== Problem statement ==
In the entries below, filter for the word "size" and copy every matching line.

== Records to process ==
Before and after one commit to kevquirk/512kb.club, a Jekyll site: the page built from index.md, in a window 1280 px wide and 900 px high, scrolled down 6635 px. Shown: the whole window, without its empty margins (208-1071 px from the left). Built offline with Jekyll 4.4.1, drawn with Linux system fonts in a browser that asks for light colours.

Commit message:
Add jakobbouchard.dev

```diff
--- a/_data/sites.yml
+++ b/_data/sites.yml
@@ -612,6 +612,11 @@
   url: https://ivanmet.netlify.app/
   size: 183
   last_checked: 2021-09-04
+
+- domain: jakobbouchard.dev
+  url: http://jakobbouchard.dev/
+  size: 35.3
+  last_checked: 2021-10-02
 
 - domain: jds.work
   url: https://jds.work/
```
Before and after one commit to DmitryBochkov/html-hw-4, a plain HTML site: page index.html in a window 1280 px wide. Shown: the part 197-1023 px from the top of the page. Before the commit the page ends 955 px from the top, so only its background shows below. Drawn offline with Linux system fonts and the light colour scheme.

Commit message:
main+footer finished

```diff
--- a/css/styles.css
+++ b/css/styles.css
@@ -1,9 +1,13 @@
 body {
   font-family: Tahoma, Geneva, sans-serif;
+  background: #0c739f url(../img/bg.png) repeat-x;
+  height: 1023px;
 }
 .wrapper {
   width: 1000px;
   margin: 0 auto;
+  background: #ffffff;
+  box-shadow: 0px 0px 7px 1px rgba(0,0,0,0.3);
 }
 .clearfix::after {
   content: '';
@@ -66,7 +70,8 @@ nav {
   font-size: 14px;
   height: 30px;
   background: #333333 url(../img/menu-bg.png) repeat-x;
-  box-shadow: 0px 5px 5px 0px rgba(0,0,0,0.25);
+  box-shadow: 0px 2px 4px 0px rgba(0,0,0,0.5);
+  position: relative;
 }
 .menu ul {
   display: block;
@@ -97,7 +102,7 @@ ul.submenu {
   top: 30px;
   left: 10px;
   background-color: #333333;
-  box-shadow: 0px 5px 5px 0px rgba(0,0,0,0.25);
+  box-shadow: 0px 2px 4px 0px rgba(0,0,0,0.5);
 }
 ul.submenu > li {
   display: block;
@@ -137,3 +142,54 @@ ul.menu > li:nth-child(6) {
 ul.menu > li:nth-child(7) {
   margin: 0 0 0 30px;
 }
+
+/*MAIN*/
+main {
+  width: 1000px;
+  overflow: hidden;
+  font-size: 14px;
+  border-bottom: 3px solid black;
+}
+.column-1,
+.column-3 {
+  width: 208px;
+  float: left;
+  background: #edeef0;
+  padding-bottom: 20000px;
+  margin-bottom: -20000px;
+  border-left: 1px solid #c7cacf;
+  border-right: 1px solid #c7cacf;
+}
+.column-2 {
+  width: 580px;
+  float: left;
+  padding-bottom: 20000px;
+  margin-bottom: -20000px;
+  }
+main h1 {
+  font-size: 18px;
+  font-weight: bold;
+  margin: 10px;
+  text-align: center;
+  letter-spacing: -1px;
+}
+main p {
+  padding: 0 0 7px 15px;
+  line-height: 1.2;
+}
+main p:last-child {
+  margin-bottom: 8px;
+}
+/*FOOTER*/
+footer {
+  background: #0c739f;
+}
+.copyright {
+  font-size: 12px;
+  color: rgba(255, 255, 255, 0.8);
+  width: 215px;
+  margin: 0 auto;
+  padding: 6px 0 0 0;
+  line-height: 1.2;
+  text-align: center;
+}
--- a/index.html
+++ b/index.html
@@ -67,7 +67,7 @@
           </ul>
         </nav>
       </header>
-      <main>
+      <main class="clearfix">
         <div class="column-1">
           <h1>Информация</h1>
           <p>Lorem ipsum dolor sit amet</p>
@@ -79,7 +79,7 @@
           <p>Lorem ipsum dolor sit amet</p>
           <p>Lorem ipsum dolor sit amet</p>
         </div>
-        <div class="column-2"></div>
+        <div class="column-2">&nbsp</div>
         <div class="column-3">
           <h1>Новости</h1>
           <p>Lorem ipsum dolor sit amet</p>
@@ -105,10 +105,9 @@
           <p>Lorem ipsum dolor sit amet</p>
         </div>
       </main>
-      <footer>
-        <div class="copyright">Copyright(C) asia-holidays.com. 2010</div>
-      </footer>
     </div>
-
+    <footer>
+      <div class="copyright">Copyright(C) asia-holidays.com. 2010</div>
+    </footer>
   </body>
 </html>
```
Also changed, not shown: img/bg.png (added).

== Exercise response ==
   size: 183
+  size: 35.3
   font-size: 14px;
+  font-size: 14px;
+  font-size: 18px;
+  font-size: 12px;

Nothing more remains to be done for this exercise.